We went on a wine tour- and all we saw was this silly goat! Only kidding... This winery also makes cheese ... and a wine named Goats Do Roam. Very popular in the U.S., where we always laugh at the obvious takeoff on Cotes du Rhone. 
We went on a wine tour- and all we saw was this silly goat! Only kidding… This winery also makes cheese … and a wine named Goats Do Roam. Very popular in the U.S., where we always laugh at the obvious takeoff on Cotes du Rhone.

Also with Oliver, we checked out the new Darling Brew tasting room and bottling equipment. The “Best in South Africa” local craft beer just opened an awesome new brewery here in Darling.

Bought the not-quite-live Met Opera video tix to Lulu for a Saturday at 5… Drove an hour to Cape Town – only to discover that the huge stadium near the theater (built for the World Cup 2010 and hardly ever used since) was hosting all-day international rugby – with 55,000 fans all making their way to the stadium. We couldn’t drive anywhere near the theater. So much for fabulous Lulu that we were so looking forward to – hadn’t seen it since Santa Fe in the late 70’s – and this production directed by a South African, William Kentridge, whose Nose we saw at the Met in NY last year – it will be repeated, certainly.

South African art is growing on us – first Kentridge, and now Stephen Hobbs, a young artist from Joburg – who likes to create art that helps revive rust belts… like Joburg… like Detroit, where he lectured recently. We bought at his gallery, David Krut, last year during the NYC South African arts festival his “100 Ladies,” based on a derelict billboard in a street near his studio. Hung it in a stairwell for our renters to see every day to remind them where we are.

And we promised ourselves we would only do South African music and theater while we’re here – but hard to resist – attended a concert of Sinatra-ish songs recently in a Tanglewood-like setting at a winery in Stellenbosch – really lovely.

And next month, we’ve bought tickets to the Broadway musical (originally film) Singing in the Rain… close enough to the stage to get wet, we are warned. An SA production which has toured to Hong Kong, New Zealand, and Australia, and Joburg, and has finally arrived in Cape Town.

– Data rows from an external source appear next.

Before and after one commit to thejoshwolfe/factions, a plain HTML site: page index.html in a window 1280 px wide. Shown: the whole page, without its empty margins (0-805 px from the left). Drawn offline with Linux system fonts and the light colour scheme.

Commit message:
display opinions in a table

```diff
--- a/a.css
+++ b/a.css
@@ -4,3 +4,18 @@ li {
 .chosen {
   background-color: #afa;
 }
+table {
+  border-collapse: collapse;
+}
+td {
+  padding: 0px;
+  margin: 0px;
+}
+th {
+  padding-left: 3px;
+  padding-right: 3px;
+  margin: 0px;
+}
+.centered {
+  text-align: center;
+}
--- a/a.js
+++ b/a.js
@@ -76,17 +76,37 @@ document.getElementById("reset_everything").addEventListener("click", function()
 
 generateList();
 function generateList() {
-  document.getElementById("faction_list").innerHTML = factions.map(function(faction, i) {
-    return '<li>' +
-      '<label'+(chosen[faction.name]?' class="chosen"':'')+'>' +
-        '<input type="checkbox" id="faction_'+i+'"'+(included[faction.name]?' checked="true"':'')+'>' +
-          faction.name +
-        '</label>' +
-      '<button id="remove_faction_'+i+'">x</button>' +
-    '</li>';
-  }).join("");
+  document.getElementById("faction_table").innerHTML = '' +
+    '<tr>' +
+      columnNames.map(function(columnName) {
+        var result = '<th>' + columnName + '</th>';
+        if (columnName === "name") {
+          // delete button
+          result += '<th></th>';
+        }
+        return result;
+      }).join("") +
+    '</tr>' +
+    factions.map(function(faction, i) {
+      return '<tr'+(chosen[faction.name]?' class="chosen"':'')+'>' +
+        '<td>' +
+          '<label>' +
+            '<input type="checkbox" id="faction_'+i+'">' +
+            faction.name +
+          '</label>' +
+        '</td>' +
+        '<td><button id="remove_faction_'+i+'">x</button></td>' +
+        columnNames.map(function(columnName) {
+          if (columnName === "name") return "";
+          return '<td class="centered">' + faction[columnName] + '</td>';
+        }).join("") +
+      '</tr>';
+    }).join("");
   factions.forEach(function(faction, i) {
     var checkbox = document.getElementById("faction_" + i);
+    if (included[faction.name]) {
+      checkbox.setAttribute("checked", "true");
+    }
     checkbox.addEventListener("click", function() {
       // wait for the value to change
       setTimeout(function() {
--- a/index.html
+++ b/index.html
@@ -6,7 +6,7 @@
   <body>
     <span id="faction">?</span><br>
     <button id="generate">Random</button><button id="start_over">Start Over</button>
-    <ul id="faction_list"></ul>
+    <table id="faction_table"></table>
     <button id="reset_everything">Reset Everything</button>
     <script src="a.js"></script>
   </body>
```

In February, we’re hearing a good old-fashioned big band play in the aforementioned winery theater, with Howard’s favorite meatballs and spaghetti at a place named Gino’s, that we learned about while visiting small Annandale winery, owned by a former Springbok Rugby star who sells his wines only there.

Yay! I’ve just booked a weekly private Pilates class in Cape Town. (Do I hear echoes of NY? Only difference is that I can’t afford it in NY!)

So, as our good friend observed when he arrived… where’s the jungle? We’re living about like we lived at home – except the seasons are reversed. Tomorrow, our across-the-street neighbors will join us for G&T… and maybe some wine. Best known composer in South Africa… head of composition at UCT – and writing just the kind of music we love to hear at the NY Phil or BSO at home.

So, you might ask, why do we travel? To learn that much of the world is just like home.

Helps us understand that we’re not all that different.

Hey, even the Chinese are moving in here, just like Scarsdale! The other day, the cable car driver taking a group up Table Mountain welcomed everyone in Chinese… Should we expect the same on the commuter railroad from Scarsdale to NYC soon too? Or the NYC subway?

A Thanksgiving toast at Savoy Cabbage. People are so nice here! A family sent us drinks because we agreed to change our reservation time to make room for them. 
A Thanksgiving toast at Savoy Cabbage. People are so nice here! A family sent us drinks because we agreed to change our reservation time to make room for them.

Well, happy New Year to everyone… Enjoy all your year-end holidays. We’ll be in Mozambique while the owners of our rented house are here. Will attend Friday night services at the synagogue in Maputo – more in our quest to prove that the world isn’t such a different place after all.